DATA FOR REVIEW >>
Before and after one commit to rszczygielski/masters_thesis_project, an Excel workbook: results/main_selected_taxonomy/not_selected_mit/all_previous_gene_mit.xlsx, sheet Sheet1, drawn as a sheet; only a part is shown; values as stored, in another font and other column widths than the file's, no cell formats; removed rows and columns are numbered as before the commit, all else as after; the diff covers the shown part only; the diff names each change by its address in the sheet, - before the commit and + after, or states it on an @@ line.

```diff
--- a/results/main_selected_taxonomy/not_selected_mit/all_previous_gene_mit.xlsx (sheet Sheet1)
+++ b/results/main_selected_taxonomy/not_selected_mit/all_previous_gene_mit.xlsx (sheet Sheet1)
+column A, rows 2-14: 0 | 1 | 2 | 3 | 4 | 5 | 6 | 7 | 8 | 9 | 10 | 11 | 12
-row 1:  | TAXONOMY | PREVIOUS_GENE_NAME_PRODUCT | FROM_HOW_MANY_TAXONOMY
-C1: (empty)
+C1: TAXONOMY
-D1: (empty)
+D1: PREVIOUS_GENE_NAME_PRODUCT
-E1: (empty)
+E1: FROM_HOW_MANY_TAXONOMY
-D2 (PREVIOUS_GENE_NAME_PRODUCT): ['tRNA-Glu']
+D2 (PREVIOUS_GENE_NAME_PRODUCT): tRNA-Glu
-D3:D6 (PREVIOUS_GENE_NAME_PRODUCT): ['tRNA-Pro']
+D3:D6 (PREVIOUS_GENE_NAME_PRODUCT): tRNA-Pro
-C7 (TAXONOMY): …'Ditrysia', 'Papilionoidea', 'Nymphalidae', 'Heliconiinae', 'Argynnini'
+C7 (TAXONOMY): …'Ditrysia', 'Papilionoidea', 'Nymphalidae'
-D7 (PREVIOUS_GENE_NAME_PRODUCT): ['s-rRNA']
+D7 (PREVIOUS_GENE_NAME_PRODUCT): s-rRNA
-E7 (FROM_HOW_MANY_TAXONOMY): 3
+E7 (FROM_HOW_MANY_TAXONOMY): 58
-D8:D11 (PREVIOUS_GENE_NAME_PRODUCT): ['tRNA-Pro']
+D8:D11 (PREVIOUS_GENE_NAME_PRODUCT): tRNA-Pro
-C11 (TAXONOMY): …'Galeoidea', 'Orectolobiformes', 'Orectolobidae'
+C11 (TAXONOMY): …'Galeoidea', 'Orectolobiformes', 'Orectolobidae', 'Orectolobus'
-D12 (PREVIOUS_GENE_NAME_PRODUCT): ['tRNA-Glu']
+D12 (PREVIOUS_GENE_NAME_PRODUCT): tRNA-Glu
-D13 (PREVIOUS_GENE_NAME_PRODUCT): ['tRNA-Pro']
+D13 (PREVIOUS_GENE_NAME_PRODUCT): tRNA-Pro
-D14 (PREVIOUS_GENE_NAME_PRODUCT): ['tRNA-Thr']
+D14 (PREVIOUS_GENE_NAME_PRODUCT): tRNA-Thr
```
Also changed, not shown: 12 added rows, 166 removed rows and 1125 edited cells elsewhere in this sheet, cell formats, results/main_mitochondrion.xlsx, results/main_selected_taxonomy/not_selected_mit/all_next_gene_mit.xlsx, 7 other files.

WORK INSTRUCTIONS >> Considering only lines of the records that hold the string "Orectolobidae", state how many there are and nothing else.

FINISHED TASK >> 2